[Records excerpted from a collection]
────

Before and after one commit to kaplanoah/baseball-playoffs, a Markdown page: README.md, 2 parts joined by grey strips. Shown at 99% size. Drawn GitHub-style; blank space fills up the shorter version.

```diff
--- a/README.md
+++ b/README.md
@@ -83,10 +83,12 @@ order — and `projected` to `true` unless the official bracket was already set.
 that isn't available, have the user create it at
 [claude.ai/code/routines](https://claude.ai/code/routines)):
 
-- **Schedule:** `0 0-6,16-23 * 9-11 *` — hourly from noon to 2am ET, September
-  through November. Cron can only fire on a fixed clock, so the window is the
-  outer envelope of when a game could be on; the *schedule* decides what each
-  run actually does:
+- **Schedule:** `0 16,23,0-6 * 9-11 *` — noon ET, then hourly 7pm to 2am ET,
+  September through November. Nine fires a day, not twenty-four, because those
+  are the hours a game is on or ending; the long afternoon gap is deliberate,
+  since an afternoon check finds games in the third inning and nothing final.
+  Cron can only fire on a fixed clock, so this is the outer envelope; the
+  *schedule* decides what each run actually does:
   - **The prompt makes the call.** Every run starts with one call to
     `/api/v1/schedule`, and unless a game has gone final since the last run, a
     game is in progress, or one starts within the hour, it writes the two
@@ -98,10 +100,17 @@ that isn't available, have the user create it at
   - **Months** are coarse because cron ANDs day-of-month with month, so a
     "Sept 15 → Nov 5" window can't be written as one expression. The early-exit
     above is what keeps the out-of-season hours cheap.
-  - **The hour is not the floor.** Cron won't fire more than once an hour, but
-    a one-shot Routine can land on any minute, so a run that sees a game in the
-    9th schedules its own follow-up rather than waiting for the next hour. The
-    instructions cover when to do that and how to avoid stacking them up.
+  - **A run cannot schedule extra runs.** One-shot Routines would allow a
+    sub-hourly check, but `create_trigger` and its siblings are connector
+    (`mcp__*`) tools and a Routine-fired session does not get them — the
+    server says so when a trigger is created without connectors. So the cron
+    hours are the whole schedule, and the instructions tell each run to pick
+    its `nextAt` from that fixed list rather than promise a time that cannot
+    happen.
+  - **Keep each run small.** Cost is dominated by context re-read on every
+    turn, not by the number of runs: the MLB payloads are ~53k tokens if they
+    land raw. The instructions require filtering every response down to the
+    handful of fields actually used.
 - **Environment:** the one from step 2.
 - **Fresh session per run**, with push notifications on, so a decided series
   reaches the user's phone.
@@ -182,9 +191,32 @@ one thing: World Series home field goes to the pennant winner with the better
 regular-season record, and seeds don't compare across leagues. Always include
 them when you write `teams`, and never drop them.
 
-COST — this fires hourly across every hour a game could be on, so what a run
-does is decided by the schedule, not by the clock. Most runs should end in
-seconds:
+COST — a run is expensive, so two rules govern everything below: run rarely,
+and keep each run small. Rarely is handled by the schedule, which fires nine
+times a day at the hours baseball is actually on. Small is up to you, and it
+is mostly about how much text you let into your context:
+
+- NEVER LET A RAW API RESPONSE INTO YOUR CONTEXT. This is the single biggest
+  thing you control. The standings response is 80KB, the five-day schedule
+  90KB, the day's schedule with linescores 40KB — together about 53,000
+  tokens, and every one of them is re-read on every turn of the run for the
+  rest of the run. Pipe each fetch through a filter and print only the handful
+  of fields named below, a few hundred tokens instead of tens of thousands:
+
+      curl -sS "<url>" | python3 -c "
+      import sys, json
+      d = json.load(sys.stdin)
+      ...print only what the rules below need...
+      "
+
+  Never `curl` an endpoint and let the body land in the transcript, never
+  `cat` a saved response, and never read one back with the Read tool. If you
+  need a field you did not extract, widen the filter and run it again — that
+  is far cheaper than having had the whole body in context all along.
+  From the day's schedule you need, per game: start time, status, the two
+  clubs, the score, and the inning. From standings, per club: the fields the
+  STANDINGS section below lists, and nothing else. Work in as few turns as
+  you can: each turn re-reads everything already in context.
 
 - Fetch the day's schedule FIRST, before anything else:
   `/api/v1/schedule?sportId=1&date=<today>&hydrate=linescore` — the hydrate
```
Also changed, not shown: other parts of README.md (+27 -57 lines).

────

### What the task requires
Which lines of the data contain the string "need"? Copy each one.

### Final answer
+      ...print only what the rules below need...
+  need a field you did not extract, widen the filter and run it again — that
+  From the day's schedule you need, per game: start time, status, the two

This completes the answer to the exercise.